## Assigned task:
Retype the listing without any alteration.

## Data records:
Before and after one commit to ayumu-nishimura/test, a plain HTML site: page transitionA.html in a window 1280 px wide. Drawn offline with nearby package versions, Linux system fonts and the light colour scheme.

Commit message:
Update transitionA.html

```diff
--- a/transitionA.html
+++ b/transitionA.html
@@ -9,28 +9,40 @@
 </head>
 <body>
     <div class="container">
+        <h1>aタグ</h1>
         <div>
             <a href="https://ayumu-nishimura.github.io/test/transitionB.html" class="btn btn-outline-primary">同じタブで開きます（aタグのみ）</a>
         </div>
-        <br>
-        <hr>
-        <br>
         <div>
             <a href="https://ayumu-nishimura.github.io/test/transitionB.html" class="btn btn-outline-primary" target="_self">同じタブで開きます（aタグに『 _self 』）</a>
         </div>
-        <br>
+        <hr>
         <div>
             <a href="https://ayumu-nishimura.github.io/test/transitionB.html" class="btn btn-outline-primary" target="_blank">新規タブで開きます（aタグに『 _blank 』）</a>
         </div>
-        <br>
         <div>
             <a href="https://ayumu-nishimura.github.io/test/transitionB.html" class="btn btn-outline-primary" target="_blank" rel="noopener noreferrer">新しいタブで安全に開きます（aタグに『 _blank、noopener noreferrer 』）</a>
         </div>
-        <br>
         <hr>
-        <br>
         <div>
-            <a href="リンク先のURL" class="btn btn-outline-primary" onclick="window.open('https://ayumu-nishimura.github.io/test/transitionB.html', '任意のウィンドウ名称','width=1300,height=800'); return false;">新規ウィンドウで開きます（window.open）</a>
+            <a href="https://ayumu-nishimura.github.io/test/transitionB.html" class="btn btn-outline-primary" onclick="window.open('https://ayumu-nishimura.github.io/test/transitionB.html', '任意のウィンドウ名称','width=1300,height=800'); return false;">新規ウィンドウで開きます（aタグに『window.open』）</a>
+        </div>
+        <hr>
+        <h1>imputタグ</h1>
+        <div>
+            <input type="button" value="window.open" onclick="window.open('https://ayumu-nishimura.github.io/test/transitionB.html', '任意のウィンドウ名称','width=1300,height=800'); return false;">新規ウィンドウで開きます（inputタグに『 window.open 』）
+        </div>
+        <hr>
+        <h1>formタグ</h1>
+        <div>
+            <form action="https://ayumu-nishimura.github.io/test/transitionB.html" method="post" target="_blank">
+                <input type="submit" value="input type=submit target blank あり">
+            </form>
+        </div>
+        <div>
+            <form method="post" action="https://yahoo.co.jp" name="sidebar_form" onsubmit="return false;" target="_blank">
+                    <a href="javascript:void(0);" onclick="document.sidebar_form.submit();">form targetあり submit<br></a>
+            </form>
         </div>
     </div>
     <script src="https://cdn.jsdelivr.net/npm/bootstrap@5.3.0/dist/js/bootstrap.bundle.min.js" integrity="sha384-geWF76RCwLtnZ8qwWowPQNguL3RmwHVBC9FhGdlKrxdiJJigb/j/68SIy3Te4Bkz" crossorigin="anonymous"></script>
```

## Exercise output:
Before and after one commit to ayumu-nishimura/test, a plain HTML site: page transitionA.html in a window 1280 px wide. Drawn offline with nearby package versions, Linux system fonts and the light colour scheme.

Commit message:
Update transitionA.html

```diff
--- a/transitionA.html
+++ b/transitionA.html
@@ -9,28 +9,40 @@
 </head>
 <body>
     <div class="container">
+        <h1>aタグ</h1>
         <div>
             <a href="https://ayumu-nishimura.github.io/test/transitionB.html" class="btn btn-outline-primary">同じタブで開きます（aタグのみ）</a>
         </div>
-        <br>
-        <hr>
-        <br>
         <div>
             <a href="https://ayumu-nishimura.github.io/test/transitionB.html" class="btn btn-outline-primary" target="_self">同じタブで開きます（aタグに『 _self 』）</a>
         </div>
-        <br>
+        <hr>
         <div>
             <a href="https://ayumu-nishimura.github.io/test/transitionB.html" class="btn btn-outline-primary" target="_blank">新規タブで開きます（aタグに『 _blank 』）</a>
         </div>
-        <br>
         <div>
             <a href="https://ayumu-nishimura.github.io/test/transitionB.html" class="btn btn-outline-primary" target="_blank" rel="noopener noreferrer">新しいタブで安全に開きます（aタグに『 _blank、noopener noreferrer 』）</a>
         </div>
-        <br>
         <hr>
-        <br>
         <div>
-            <a href="リンク先のURL" class="btn btn-outline-primary" onclick="window.open('https://ayumu-nishimura.github.io/test/transitionB.html', '任意のウィンドウ名称','width=1300,height=800'); return false;">新規ウィンドウで開きます（window.open）</a>
+            <a href="https://ayumu-nishimura.github.io/test/transitionB.html" class="btn btn-outline-primary" onclick="window.open('https://ayumu-nishimura.github.io/test/transitionB.html', '任意のウィンドウ名称','width=1300,height=800'); return false;">新規ウィンドウで開きます（aタグに『window.open』）</a>
+        </div>
+        <hr>
+        <h1>imputタグ</h1>
+        <div>
+            <input type="button" value="window.open" onclick="window.open('https://ayumu-nishimura.github.io/test/transitionB.html', '任意のウィンドウ名称','width=1300,height=800'); return false;">新規ウィンドウで開きます（inputタグに『 window.open 』）
+        </div>
+        <hr>
+        <h1>formタグ</h1>
+        <div>
+            <form action="https://ayumu-nishimura.github.io/test/transitionB.html" method="post" target="_blank">
+                <input type="submit" value="input type=submit target blank あり">
+            </form>
+        </div>
+        <div>
+            <form method="post" action="https://yahoo.co.jp" name="sidebar_form" onsubmit="return false;" target="_blank">
+                    <a href="javascript:void(0);" onclick="document.sidebar_form.submit();">form targetあり submit<br></a>
+            </form>
         </div>
     </div>
     <script src="https://cdn.jsdelivr.net/npm/bootstrap@5.3.0/dist/js/bootstrap.bundle.min.js" integrity="sha384-geWF76RCwLtnZ8qwWowPQNguL3RmwHVBC9FhGdlKrxdiJJigb/j/68SIy3Te4Bkz" crossorigin="anonymous"></script>
```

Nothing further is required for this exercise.